# [Task instructions]
In the records below, which lines include "Query"? Copy them.

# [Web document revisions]
====================
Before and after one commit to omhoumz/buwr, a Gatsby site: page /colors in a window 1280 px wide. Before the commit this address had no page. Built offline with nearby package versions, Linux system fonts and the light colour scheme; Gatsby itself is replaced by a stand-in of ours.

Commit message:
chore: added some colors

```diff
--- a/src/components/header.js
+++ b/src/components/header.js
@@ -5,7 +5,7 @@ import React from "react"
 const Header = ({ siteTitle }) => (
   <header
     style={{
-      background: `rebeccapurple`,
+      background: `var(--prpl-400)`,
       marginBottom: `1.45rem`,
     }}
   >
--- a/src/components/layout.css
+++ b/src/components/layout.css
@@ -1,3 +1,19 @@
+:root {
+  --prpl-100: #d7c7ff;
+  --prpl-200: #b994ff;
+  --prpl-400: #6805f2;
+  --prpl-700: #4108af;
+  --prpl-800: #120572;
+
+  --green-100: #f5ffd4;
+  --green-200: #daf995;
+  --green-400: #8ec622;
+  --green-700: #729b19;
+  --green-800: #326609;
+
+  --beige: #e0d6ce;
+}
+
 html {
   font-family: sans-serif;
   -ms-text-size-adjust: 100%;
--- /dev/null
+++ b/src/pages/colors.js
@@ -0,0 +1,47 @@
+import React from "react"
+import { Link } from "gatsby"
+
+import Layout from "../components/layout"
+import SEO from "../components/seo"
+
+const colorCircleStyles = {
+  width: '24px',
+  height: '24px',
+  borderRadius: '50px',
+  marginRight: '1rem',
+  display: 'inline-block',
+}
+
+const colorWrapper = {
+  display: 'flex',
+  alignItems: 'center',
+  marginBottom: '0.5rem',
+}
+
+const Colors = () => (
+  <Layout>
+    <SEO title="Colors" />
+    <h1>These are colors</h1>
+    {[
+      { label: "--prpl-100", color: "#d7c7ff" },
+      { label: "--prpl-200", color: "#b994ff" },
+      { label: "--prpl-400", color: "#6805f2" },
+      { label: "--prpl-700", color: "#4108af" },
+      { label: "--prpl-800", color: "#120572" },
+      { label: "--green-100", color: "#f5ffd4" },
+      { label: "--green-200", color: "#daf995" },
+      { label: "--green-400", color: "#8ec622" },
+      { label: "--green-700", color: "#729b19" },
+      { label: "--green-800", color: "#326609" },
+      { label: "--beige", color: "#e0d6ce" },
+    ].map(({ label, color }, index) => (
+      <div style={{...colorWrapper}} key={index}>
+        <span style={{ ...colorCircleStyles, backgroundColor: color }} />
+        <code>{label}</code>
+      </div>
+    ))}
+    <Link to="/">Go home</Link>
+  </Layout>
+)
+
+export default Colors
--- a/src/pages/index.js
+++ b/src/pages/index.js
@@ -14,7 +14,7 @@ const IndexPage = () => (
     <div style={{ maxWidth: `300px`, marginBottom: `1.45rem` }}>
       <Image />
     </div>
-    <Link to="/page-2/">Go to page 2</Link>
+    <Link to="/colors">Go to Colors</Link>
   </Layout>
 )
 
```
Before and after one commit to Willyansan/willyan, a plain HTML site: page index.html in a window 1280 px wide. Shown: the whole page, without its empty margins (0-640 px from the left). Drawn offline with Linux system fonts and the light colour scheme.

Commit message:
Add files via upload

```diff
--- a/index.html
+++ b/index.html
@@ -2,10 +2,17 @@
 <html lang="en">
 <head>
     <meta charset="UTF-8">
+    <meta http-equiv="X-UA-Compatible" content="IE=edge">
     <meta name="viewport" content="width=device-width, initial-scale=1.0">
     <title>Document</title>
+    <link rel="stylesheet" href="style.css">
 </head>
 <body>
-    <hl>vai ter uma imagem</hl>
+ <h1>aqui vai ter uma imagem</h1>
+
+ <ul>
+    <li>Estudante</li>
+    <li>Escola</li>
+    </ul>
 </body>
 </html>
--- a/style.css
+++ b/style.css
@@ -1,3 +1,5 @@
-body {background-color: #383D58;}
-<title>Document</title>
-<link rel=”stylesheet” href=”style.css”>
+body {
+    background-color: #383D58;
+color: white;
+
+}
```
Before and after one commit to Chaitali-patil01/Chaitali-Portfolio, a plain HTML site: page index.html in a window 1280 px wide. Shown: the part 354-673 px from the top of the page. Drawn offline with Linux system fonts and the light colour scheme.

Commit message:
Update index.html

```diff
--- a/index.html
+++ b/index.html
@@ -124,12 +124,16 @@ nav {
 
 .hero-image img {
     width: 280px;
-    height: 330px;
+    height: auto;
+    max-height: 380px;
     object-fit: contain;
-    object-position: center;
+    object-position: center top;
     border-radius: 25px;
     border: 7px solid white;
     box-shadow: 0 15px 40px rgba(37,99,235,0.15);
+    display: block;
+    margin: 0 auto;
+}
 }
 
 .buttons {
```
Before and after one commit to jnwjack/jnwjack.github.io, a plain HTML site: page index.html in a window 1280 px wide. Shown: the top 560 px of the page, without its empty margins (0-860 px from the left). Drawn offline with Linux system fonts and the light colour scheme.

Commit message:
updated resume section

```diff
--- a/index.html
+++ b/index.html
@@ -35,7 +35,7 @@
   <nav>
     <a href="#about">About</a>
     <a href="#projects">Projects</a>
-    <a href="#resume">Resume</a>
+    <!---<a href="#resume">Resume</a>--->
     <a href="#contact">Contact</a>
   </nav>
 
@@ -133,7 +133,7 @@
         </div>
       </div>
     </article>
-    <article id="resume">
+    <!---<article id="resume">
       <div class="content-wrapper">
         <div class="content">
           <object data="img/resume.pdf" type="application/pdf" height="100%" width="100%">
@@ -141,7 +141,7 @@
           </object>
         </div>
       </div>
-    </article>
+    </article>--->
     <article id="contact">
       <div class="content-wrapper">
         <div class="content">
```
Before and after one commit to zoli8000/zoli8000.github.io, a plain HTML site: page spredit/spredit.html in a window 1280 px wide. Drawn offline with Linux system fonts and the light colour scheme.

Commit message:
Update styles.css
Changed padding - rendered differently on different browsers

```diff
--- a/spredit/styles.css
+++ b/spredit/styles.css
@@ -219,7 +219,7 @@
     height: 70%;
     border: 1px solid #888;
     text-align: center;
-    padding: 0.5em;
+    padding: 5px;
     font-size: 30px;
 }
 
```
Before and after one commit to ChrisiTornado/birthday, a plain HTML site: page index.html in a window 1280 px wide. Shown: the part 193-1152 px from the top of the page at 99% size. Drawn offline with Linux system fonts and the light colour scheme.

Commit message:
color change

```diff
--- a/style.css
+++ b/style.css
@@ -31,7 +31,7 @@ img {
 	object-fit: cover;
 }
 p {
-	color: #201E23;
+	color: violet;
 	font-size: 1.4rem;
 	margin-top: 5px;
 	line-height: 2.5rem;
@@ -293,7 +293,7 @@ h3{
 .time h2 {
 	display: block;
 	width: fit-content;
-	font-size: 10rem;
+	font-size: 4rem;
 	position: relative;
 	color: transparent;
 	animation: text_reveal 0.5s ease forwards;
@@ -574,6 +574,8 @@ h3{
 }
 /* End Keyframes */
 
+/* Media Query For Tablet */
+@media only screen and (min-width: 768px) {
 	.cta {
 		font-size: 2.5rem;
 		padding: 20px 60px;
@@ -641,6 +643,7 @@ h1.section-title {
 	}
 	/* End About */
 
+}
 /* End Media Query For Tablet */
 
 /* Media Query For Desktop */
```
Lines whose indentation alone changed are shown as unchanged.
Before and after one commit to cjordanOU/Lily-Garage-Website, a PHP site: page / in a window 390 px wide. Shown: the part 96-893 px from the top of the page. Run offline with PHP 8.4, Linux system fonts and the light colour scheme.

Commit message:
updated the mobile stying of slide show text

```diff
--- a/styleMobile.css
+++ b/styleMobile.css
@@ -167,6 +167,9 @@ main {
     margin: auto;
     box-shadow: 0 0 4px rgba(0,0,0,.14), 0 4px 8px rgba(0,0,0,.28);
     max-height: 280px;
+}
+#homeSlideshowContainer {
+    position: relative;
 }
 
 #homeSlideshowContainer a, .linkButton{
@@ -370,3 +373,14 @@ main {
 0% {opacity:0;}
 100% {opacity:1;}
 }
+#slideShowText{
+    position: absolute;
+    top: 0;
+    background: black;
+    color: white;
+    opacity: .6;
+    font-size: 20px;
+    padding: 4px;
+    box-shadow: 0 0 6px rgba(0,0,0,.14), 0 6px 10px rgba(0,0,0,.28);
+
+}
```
====================
# [Response]
+/* Media Query For Tablet */
 /* End Media Query For Tablet */
 /* Media Query For Desktop */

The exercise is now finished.